(Change listing data)

* * *

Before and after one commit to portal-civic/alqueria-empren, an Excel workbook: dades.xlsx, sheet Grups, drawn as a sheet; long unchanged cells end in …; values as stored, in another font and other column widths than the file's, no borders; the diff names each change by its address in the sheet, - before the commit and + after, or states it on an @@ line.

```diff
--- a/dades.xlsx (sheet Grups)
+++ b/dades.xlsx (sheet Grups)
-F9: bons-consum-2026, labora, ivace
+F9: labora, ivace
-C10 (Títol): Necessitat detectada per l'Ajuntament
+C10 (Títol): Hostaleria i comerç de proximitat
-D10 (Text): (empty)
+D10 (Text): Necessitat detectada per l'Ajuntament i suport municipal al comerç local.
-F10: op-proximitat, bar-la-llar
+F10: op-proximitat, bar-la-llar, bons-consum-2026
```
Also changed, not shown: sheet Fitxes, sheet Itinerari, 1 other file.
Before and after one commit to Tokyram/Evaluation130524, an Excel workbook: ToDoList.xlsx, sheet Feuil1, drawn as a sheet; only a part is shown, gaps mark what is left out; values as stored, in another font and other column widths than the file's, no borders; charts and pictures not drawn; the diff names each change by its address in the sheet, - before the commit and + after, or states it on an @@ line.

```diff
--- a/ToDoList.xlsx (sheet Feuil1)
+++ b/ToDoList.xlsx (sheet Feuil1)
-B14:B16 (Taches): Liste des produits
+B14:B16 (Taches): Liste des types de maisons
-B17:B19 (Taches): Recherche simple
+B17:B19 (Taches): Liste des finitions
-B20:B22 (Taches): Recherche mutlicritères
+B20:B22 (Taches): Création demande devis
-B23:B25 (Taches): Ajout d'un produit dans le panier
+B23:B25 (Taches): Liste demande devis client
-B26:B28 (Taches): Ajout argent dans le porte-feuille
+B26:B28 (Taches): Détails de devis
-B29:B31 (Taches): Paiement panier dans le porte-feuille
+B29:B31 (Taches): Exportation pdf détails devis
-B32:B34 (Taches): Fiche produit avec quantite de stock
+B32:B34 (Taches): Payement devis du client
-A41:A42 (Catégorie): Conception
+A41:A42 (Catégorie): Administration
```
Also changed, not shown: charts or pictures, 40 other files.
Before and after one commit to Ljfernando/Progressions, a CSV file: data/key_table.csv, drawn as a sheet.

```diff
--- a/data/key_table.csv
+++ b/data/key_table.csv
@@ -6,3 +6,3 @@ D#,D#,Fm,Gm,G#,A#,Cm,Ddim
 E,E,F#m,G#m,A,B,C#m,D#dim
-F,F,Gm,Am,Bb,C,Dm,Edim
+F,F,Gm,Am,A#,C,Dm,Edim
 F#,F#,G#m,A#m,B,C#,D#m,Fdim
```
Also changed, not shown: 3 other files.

* * *

TASK DIRECTIONS: Repeat the full set of records above character for character.

RESULT OF THE TASK:
Before and after one commit to portal-civic/alqueria-empren, an Excel workbook: dades.xlsx, sheet Grups, drawn as a sheet; long unchanged cells end in …; values as stored, in another font and other column widths than the file's, no borders; the diff names each change by its address in the sheet, - before the commit and + after, or states it on an @@ line.

```diff
--- a/dades.xlsx (sheet Grups)
+++ b/dades.xlsx (sheet Grups)
-F9: bons-consum-2026, labora, ivace
+F9: labora, ivace
-C10 (Títol): Necessitat detectada per l'Ajuntament
+C10 (Títol): Hostaleria i comerç de proximitat
-D10 (Text): (empty)
+D10 (Text): Necessitat detectada per l'Ajuntament i suport municipal al comerç local.
-F10: op-proximitat, bar-la-llar
+F10: op-proximitat, bar-la-llar, bons-consum-2026
```
Also changed, not shown: sheet Fitxes, sheet Itinerari, 1 other file.
Before and after one commit to Tokyram/Evaluation130524, an Excel workbook: ToDoList.xlsx, sheet Feuil1, drawn as a sheet; only a part is shown, gaps mark what is left out; values as stored, in another font and other column widths than the file's, no borders; charts and pictures not drawn; the diff names each change by its address in the sheet, - before the commit and + after, or states it on an @@ line.

```diff
--- a/ToDoList.xlsx (sheet Feuil1)
+++ b/ToDoList.xlsx (sheet Feuil1)
-B14:B16 (Taches): Liste des produits
+B14:B16 (Taches): Liste des types de maisons
-B17:B19 (Taches): Recherche simple
+B17:B19 (Taches): Liste des finitions
-B20:B22 (Taches): Recherche mutlicritères
+B20:B22 (Taches): Création demande devis
-B23:B25 (Taches): Ajout d'un produit dans le panier
+B23:B25 (Taches): Liste demande devis client
-B26:B28 (Taches): Ajout argent dans le porte-feuille
+B26:B28 (Taches): Détails de devis
-B29:B31 (Taches): Paiement panier dans le porte-feuille
+B29:B31 (Taches): Exportation pdf détails devis
-B32:B34 (Taches): Fiche produit avec quantite de stock
+B32:B34 (Taches): Payement devis du client
-A41:A42 (Catégorie): Conception
+A41:A42 (Catégorie): Administration
```
Also changed, not shown: charts or pictures, 40 other files.
Before and after one commit to Ljfernando/Progressions, a CSV file: data/key_table.csv, drawn as a sheet.

```diff
--- a/data/key_table.csv
+++ b/data/key_table.csv
@@ -6,3 +6,3 @@ D#,D#,Fm,Gm,G#,A#,Cm,Ddim
 E,E,F#m,G#m,A,B,C#m,D#dim
-F,F,Gm,Am,Bb,C,Dm,Edim
+F,F,Gm,Am,A#,C,Dm,Edim
 F#,F#,G#m,A#m,B,C#,D#m,Fdim
```
Also changed, not shown: 3 other files.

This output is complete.